▶ Required action
Copy out each line of the listing below where the string "span" appears.

▶ Records shown
—————

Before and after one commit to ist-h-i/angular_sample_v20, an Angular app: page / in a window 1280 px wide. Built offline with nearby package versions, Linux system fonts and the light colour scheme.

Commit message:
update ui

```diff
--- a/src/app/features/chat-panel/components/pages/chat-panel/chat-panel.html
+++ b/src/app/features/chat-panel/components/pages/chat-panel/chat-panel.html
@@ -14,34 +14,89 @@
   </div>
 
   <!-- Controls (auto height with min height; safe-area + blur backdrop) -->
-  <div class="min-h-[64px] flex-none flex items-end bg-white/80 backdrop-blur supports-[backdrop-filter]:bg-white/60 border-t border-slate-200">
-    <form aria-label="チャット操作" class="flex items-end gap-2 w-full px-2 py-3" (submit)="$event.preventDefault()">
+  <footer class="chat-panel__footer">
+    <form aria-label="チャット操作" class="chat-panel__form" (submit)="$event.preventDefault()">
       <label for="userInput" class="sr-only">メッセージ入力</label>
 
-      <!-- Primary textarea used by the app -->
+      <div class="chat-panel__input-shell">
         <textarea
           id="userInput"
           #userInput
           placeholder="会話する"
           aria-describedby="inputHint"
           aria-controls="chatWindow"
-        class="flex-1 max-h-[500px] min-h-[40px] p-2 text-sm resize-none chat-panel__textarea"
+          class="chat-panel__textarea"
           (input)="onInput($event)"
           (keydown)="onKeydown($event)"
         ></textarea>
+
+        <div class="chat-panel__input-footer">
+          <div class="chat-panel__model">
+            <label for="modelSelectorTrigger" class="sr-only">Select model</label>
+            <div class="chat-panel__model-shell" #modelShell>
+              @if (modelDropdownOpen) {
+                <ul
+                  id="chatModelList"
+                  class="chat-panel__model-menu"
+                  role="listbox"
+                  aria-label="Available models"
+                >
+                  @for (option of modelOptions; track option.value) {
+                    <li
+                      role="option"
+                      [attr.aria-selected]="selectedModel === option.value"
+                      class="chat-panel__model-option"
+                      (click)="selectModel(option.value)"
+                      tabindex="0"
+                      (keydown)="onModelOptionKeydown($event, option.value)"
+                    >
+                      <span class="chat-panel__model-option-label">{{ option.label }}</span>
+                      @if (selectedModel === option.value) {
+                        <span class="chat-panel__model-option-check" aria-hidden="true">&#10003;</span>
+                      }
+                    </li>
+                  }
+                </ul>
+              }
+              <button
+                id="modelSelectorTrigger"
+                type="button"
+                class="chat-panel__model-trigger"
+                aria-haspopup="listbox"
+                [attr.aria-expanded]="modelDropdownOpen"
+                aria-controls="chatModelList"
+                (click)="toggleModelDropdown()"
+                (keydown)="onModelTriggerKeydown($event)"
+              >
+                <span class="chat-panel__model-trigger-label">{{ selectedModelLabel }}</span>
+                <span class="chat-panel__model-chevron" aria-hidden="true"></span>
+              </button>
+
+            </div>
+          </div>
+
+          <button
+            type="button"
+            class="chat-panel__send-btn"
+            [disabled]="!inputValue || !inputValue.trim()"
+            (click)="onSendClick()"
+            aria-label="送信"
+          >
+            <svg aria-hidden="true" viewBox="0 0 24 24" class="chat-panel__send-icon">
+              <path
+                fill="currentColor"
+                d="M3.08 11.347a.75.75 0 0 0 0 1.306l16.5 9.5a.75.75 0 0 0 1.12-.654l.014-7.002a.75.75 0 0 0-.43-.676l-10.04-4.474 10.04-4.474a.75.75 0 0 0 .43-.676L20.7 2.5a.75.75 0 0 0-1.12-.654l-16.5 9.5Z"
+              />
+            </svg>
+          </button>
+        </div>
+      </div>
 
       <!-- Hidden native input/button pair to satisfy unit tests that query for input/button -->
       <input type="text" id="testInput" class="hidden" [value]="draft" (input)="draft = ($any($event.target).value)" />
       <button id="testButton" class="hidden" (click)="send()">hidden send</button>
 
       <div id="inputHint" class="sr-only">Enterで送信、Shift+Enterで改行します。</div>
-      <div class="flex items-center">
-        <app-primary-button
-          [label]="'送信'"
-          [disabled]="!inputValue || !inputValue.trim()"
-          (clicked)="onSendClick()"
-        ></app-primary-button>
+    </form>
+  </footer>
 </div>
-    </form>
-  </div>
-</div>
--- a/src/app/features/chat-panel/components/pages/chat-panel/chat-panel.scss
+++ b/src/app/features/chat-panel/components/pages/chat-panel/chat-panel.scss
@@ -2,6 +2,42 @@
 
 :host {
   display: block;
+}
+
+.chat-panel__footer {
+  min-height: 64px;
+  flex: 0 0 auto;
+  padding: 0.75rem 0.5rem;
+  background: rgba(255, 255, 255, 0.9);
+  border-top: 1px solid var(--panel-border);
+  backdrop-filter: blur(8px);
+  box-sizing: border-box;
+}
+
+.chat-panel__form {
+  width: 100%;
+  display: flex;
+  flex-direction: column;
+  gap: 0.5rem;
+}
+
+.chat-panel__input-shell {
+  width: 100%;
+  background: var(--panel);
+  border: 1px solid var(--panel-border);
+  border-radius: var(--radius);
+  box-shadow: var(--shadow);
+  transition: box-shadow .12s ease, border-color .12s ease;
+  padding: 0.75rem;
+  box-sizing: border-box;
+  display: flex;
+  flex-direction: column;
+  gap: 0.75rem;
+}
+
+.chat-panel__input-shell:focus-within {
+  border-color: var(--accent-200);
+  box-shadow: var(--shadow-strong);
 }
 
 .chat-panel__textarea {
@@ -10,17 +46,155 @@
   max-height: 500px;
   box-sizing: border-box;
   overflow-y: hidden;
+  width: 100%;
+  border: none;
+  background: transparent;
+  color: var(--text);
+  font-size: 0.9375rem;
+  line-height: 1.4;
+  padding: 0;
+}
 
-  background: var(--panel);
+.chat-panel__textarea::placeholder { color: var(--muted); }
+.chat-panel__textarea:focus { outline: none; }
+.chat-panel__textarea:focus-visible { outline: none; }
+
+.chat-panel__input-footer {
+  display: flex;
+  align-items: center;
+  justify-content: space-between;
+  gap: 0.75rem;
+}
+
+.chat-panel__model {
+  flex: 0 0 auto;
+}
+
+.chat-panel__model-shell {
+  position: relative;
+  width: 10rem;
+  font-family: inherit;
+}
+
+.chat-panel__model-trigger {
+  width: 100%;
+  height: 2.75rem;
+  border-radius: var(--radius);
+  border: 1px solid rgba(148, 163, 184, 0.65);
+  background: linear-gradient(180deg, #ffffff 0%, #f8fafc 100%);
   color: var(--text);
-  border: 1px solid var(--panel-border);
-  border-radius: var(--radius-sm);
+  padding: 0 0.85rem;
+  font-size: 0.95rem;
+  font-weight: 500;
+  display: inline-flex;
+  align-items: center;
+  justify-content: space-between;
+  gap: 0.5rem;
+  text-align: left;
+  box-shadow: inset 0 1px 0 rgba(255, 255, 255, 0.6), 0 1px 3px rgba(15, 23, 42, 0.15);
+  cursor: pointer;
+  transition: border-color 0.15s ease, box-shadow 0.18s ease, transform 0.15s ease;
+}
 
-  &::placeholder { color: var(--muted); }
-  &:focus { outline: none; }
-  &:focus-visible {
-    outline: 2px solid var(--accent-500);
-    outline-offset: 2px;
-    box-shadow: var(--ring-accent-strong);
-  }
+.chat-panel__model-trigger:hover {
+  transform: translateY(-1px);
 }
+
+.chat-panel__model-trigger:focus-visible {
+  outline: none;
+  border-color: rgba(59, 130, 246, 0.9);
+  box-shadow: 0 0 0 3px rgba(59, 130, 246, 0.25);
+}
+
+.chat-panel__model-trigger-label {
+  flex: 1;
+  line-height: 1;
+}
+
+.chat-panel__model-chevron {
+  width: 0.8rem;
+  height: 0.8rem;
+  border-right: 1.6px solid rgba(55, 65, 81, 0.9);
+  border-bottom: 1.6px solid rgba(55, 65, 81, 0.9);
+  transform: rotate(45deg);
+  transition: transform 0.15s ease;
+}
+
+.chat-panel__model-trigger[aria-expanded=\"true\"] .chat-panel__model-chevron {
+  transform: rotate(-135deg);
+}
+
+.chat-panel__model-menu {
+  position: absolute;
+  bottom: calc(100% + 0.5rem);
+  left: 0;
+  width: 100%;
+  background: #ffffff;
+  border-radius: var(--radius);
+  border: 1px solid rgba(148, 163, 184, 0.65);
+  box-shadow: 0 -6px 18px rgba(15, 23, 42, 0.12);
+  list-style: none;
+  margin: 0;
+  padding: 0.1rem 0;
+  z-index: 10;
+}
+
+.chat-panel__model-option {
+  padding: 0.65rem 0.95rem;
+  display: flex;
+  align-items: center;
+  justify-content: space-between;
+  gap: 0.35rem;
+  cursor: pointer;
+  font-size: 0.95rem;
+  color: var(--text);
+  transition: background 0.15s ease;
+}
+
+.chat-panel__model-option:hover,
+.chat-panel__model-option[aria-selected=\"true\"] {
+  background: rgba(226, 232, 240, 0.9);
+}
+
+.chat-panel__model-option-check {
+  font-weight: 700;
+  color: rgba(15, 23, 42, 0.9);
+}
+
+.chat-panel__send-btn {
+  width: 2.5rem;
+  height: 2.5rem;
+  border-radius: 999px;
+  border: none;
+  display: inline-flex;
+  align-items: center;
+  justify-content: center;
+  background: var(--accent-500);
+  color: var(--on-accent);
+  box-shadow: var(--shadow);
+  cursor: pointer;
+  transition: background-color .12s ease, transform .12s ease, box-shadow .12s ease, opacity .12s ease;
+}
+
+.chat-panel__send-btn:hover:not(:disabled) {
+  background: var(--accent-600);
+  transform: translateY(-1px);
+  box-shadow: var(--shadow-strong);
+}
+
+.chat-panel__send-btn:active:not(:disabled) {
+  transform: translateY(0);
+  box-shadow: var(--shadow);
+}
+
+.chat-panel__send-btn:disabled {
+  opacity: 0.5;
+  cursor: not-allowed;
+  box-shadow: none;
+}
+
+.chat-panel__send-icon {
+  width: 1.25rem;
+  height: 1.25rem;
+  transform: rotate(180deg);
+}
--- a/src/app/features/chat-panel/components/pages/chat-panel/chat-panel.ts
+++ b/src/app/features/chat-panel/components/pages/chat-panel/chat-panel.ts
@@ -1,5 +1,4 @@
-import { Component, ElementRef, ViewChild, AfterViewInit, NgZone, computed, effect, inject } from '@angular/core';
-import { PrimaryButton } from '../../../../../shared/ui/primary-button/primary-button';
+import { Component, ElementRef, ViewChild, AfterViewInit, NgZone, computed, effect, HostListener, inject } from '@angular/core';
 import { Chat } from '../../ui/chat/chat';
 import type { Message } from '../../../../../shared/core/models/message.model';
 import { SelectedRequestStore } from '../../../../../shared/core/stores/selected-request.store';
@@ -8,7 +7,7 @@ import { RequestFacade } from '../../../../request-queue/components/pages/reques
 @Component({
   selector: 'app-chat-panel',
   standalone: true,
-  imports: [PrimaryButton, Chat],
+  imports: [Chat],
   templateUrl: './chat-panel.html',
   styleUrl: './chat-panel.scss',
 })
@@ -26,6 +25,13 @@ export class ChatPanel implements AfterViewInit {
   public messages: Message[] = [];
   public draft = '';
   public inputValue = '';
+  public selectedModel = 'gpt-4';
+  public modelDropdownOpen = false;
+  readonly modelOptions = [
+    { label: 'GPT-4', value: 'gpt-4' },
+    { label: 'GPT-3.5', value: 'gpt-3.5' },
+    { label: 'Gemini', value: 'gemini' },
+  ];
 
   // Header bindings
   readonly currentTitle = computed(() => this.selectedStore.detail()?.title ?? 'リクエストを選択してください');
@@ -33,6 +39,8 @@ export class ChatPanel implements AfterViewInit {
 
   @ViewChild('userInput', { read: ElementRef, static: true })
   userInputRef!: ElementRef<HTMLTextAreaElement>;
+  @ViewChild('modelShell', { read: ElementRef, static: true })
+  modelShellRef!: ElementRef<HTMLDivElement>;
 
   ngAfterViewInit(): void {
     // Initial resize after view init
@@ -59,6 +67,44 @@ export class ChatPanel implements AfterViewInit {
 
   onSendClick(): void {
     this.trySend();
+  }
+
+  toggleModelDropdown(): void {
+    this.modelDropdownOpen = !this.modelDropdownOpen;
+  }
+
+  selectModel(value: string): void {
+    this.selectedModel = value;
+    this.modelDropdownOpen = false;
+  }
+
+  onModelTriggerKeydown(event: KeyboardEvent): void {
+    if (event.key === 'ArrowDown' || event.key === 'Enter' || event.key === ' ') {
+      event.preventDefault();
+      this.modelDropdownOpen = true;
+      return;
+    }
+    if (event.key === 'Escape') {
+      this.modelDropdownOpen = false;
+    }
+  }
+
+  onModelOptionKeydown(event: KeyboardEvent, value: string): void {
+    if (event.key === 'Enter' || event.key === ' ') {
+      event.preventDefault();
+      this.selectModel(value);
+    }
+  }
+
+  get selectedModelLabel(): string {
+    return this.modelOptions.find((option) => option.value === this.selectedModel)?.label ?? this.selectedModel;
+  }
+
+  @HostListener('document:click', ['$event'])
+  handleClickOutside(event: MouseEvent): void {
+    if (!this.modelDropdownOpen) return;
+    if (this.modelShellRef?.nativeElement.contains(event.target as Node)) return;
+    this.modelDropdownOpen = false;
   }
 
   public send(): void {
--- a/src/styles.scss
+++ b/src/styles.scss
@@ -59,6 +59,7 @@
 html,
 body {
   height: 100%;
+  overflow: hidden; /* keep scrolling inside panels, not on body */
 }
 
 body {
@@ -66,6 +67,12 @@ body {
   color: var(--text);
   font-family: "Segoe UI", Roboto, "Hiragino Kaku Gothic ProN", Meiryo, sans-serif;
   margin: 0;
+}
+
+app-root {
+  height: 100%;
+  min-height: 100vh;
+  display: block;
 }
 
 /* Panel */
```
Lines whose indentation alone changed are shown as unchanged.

—————

▶ Output for this task
+                      <span class="chat-panel__model-option-label">{{ option.label }}</span>
+                        <span class="chat-panel__model-option-check" aria-hidden="true">&#10003;</span>
+                <span class="chat-panel__model-trigger-label">{{ selectedModelLabel }}</span>
+                <span class="chat-panel__model-chevron" aria-hidden="true"></span>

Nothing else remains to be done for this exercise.